Teachers also appreciate it, for obvious reasons the educational value it gives and the fact that children learn faster when they are taught with fun things that easily captures their attention. That is why, If you observe these days, most things in nature are replicated in toys.

For instance, when teaching a child about fruits say an Apple, you show him a replica of that fruit, so he/ she can grasp easily, same goes for animals, e.g. Zebra, you must show the child a zebra toy because children no longer go to Zoos to see animals. In the same vein, you find children learning how to become engineers by dismantling and assembling toys.

That’s why I always appeal that parents buy educative toys that possess good quality for their children. You need to be sure of the quality. Toys should be safe for children to play with. We want to be sure that children play with toys that have social relevance and not ones that teach violence. That is why if you go around our shops, you will never find a gun toy in whatever form. We do not even sell toys that have violent features. We ensure that our toys are 90 per cent educative. We deal more in educational toys because we believe that aside being in business, we want to impact positive values on our children.


Any plans for the future?

At the moment we are working very hard on a number of ideas targeted at ensuring that Unity Dolls are present in every home in the country two years from now; also Auldon is hoping to strategically set up offices and retail outlets in the 36 states of the country most importantly satisfying our ever increasing demand for the dolls. New educative features that would engage and thrill children are also been conceptualized by our research team.

Also in the next five years we are planning to replicate a family fun resort, in the mould of Disney, after which our eyes are set on expanding to other frontiers, both Europe and Africa. Already there has been significant level of demand for Unity dolls, in Europe and Africa, Particularly Africa. What we hope to do in those places is to first of all gain significant presence in select countries in both climes, particularly Africa, especially where demand is highest after which we would then start customizing/ adapting the Unity Dolls into their own culture. We would love to one day be like ToysRus, the world’s leading kids store for all kind of toys.

Another thing; Auldon is considering assembling toys in the country so that it can create more jobs for people. Nigeria does not have the expertise to manufacture world-class toys, so what we plan on doing is get Completely Knocked Down Toys (CKG’S) that will be assembled here in the country. To this effect we have set the ball in motion to partner Lagos State Technical and Vocation Education board, where we can teach the students the process of assembling CKG’s after which they are employed after graduation.


Are there CSR initiatives you intend to embark on?

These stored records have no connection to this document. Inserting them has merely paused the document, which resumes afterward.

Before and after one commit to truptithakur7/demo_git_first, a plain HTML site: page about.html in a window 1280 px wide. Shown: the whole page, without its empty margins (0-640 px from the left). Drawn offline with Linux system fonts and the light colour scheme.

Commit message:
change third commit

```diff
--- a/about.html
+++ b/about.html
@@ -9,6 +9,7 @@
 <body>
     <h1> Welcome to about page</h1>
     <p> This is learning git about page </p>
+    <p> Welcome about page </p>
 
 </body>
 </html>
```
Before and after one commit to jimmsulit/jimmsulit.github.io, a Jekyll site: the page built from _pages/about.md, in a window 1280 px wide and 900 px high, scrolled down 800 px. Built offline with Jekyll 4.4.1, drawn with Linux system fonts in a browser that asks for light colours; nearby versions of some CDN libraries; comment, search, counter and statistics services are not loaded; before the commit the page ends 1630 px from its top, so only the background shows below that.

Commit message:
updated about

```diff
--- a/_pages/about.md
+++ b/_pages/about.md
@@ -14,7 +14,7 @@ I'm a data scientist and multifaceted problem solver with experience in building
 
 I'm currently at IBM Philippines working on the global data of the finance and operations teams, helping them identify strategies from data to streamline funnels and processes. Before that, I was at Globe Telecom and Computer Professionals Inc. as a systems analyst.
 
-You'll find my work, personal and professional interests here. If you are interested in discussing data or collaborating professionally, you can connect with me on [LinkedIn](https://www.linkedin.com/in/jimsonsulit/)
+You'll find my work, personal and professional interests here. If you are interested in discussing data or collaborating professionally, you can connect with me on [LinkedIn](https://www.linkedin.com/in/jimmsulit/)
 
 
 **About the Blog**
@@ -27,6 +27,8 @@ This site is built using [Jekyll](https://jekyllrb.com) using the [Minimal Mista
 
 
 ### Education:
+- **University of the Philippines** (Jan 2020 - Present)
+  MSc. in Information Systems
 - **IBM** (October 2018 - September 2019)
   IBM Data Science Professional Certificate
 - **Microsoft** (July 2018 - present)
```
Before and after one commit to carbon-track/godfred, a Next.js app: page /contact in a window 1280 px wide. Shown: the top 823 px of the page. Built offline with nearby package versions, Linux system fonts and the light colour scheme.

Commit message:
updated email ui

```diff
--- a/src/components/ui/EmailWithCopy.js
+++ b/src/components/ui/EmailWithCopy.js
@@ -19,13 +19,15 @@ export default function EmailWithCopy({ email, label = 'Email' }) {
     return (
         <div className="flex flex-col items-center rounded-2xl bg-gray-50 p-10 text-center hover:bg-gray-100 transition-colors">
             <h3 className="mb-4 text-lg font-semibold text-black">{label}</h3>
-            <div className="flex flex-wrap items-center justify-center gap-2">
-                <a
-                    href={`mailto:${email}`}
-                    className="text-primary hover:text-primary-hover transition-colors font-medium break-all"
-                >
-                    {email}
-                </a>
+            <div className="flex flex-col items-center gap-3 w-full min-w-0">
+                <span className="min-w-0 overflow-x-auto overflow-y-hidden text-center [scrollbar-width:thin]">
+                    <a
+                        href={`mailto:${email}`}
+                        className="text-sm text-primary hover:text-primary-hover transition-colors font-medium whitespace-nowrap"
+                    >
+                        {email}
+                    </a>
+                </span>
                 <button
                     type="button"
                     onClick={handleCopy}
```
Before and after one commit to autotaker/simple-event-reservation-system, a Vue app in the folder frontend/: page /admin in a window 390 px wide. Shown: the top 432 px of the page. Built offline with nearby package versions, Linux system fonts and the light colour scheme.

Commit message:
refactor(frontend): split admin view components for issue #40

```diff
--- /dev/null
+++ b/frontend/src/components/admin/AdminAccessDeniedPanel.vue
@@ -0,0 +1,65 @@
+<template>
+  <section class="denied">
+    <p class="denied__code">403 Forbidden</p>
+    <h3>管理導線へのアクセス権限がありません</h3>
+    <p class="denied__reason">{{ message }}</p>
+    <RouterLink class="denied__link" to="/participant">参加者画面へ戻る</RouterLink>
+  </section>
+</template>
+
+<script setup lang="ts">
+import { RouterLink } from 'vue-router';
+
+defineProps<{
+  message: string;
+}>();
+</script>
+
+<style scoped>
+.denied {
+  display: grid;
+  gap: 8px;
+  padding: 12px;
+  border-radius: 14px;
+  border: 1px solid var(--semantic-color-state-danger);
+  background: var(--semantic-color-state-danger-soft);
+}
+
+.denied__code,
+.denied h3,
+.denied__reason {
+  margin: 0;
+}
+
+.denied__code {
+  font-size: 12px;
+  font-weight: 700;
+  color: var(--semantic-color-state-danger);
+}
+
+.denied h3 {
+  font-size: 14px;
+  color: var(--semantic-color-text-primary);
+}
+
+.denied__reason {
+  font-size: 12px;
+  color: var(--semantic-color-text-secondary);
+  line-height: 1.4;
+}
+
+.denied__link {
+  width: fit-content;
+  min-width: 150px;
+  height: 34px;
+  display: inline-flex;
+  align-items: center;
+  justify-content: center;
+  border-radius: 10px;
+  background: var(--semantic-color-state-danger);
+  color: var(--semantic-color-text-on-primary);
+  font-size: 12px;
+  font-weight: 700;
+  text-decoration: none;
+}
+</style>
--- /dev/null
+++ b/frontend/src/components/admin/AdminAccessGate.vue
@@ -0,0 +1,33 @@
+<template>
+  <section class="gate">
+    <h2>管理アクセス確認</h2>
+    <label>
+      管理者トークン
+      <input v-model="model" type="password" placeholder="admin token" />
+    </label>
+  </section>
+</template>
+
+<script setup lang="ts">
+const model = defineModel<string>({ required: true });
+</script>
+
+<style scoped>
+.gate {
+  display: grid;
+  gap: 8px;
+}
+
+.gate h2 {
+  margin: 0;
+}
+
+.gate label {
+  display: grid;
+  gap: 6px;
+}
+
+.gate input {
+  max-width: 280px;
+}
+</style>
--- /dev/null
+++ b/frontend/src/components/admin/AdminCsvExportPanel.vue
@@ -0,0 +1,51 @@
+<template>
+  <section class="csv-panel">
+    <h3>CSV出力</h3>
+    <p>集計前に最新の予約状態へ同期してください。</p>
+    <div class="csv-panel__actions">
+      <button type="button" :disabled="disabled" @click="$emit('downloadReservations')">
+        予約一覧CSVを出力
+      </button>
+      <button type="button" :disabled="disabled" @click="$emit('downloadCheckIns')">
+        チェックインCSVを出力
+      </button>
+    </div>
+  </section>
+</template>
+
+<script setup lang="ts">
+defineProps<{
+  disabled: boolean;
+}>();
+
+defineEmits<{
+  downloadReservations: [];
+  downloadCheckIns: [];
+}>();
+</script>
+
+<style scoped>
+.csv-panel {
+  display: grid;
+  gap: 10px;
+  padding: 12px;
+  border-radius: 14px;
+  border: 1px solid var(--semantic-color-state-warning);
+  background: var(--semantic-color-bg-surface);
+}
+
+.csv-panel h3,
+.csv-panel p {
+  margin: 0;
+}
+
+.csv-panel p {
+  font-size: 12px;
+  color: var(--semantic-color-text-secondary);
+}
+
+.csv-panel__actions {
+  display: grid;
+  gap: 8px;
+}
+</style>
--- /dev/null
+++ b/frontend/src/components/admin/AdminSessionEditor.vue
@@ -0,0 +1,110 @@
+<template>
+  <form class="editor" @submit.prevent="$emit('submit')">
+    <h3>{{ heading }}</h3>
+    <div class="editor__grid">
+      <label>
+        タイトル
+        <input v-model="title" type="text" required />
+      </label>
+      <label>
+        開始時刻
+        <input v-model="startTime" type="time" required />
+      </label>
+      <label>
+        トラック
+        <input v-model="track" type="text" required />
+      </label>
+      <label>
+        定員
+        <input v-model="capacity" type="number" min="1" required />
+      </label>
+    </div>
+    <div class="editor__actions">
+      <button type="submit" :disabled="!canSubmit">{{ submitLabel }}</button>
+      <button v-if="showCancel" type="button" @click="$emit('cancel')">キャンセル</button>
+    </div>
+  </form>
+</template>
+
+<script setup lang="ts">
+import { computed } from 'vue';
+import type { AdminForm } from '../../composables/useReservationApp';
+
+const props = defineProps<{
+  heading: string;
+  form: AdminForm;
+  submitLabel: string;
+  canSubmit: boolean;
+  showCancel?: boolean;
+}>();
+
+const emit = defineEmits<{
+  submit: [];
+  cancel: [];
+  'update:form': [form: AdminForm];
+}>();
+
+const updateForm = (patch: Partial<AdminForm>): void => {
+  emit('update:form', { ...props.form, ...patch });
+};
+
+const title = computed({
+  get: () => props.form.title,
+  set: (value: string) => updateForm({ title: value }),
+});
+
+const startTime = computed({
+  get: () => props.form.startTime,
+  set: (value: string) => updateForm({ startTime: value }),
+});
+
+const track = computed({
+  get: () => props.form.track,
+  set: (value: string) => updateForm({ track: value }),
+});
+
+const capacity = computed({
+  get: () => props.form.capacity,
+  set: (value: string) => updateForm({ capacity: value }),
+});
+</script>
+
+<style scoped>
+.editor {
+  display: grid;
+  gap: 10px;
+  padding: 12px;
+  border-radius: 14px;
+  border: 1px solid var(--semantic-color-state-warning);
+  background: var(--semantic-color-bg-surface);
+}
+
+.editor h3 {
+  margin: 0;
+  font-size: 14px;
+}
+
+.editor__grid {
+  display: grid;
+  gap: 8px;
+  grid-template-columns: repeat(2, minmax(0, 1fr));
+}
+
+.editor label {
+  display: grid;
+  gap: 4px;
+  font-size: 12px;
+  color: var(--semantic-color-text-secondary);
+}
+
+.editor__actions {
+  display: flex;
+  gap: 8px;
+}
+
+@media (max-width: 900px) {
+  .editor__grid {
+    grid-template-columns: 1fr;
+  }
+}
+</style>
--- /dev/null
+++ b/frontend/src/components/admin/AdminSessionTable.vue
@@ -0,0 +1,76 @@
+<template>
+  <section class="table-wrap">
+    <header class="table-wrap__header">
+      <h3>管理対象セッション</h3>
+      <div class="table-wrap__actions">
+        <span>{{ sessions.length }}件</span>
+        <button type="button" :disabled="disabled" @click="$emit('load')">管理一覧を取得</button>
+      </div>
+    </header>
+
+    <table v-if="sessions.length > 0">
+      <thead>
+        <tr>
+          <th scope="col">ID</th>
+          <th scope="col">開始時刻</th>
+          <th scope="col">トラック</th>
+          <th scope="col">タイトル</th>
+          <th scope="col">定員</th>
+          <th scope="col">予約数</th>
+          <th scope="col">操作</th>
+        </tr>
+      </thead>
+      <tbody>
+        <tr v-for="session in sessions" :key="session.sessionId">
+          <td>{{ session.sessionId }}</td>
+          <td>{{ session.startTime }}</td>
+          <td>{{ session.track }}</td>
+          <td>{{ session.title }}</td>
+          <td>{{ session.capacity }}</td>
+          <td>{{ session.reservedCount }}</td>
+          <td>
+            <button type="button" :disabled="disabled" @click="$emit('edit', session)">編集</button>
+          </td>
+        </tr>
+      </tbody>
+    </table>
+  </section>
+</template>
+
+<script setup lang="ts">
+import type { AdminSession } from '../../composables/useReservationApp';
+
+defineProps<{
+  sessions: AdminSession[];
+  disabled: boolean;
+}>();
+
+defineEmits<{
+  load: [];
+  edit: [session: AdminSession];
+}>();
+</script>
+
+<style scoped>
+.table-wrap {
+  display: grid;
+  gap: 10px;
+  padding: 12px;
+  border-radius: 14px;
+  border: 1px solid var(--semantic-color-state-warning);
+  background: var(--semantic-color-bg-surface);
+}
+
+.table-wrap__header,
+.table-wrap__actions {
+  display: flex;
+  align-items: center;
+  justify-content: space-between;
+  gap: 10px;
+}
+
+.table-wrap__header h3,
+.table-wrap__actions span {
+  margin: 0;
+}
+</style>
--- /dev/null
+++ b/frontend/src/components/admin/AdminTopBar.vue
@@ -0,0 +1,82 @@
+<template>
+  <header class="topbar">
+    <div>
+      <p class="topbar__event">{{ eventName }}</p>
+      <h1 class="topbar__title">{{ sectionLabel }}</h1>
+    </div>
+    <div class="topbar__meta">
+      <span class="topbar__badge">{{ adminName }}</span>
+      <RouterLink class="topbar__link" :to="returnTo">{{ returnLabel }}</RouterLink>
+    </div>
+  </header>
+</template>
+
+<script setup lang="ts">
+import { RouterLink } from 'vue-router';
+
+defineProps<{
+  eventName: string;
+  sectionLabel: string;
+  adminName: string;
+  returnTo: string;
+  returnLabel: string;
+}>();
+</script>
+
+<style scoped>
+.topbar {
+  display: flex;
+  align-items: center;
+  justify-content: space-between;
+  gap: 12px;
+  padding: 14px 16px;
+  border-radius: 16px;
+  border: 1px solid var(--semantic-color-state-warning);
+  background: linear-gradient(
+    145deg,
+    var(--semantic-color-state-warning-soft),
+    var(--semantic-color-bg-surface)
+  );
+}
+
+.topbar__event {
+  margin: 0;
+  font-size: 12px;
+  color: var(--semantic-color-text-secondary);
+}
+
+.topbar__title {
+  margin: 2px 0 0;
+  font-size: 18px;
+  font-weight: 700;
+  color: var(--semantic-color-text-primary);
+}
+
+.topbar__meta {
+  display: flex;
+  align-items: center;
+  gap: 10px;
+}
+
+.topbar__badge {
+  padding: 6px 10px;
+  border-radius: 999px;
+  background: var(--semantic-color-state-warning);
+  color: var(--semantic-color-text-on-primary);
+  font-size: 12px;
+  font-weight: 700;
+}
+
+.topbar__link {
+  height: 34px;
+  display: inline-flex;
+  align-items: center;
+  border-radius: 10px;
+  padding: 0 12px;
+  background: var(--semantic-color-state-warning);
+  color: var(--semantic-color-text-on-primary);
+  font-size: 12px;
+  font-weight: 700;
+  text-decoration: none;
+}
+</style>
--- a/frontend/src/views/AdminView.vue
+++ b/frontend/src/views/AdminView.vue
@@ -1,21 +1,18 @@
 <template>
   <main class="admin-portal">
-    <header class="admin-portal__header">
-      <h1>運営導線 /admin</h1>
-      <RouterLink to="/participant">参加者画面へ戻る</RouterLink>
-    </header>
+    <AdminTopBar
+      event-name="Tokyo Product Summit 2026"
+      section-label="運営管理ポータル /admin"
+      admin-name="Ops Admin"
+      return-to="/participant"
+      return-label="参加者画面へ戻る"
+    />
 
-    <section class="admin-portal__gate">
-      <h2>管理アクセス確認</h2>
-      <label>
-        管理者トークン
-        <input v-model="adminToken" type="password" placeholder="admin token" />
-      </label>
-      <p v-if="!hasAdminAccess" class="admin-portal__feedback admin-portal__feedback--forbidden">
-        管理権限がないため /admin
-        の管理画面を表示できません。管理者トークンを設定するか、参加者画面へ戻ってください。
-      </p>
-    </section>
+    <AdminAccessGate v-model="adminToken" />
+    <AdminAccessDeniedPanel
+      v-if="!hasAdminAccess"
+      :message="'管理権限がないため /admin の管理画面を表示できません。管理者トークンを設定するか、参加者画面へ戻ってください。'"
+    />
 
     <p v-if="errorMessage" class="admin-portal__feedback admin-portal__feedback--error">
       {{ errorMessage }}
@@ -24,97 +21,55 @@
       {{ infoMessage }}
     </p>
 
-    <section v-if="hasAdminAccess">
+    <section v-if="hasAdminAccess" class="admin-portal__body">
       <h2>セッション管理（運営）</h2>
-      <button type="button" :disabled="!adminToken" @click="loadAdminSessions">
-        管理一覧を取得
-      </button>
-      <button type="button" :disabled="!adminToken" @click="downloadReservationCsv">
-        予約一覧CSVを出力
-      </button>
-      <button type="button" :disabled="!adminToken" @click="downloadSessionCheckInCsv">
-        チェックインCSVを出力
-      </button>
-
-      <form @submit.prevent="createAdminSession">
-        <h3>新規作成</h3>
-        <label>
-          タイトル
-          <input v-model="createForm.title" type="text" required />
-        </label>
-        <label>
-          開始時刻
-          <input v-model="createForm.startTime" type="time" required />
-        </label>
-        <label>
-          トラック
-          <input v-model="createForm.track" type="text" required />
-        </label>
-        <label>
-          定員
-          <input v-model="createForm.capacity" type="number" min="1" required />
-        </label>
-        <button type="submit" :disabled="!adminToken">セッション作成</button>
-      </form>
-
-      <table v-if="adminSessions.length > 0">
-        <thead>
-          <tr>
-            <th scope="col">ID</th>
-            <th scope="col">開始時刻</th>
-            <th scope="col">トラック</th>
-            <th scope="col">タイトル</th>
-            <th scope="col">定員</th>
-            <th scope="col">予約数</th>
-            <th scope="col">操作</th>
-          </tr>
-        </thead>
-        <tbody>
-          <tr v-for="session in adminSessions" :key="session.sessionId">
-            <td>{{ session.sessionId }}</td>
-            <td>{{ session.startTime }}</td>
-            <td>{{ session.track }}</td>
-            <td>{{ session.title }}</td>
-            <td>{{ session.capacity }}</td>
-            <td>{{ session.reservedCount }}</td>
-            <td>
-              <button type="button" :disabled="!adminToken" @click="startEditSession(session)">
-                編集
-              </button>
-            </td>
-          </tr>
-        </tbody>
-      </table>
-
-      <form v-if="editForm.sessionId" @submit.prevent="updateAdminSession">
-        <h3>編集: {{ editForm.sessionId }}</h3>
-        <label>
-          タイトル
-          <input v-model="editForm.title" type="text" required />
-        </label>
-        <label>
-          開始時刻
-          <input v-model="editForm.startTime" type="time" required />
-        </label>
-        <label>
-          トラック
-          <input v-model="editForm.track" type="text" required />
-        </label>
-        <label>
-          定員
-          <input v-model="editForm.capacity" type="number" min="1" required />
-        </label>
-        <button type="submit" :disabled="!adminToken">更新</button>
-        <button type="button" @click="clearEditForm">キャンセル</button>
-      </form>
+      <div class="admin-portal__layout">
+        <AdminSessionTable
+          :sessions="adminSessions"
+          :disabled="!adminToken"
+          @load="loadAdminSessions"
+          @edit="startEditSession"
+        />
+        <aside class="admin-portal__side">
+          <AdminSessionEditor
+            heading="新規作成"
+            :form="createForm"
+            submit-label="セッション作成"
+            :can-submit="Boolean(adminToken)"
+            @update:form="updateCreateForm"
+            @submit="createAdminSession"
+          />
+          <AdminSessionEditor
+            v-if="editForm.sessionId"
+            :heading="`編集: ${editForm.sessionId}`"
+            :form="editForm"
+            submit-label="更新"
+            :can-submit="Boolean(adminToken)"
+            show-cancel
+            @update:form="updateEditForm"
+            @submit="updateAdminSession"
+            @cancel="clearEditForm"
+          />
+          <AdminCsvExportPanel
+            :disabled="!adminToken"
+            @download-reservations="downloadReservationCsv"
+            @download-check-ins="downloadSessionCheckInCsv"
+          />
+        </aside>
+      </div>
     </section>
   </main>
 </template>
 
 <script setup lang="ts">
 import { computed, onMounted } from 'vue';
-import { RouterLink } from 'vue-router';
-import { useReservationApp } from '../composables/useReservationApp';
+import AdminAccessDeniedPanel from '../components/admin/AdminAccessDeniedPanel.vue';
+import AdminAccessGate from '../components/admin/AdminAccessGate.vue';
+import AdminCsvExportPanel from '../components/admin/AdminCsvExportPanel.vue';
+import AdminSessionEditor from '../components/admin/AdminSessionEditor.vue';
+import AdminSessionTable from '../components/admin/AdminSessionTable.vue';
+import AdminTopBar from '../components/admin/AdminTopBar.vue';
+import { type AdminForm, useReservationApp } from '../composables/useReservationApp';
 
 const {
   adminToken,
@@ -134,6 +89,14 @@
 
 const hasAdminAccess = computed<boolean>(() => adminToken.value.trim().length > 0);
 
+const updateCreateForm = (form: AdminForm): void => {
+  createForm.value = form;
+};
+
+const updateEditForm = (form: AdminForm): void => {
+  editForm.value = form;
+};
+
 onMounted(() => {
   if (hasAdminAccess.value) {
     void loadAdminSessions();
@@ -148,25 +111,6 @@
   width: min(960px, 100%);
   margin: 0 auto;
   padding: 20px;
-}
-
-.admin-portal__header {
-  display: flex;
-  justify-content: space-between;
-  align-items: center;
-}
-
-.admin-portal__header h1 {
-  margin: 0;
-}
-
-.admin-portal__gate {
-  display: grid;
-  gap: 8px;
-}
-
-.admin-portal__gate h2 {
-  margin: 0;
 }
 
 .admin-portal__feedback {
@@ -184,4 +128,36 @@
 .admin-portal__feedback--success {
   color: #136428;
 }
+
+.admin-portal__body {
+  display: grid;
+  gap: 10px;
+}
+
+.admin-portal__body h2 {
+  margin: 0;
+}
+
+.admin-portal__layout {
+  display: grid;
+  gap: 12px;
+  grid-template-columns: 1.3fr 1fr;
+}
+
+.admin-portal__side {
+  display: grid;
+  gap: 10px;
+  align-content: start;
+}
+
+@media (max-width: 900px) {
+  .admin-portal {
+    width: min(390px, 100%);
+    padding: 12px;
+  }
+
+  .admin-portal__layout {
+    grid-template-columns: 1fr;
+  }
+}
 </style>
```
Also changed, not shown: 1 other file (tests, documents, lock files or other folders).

Yes, Auldon is very passionate about CSR, there is quite a lot we have done and especially in the area of education. No good man forgets where he is coming from. As part of our policy, my company ensures that part of the proceeds from the sale of our toys is donated to some reputable non-governmental organisations (NGOs) for the promotion of the girl-child education. There is also a percentage that has been set aside for the promotion of the girl -child education from each doll sold. If you look at UNICEF statistics concerning the girl child, you will find out that the Nigerian girl-child is one of the most disadvantaged in the world. Statistics has shown that the girl-child, especially from the Northern part of Nigeria, suffers from neglect in all ramifications. We are aware that little contributions like this, as well as working with reputable girl-child foundations, would make a great difference.

Also, Auldon has just concluded the renovation of some schools in dire need of refurbishing. A school in Ikorodu which was in a sorry site has just been completed and would soon be commissioned by the Lagos State Governor, Babatunde Fashola. I also take it upon myself to lecture students, in all Technical colleges across Lagos State, business skills that would see them become independent after graduation.

Source: Mfonobong Nsehe, Forbes

(0 votes) 0/5
Share on facebook
Share on twitter
Share on linkedin
Share on whatsapp
Share on email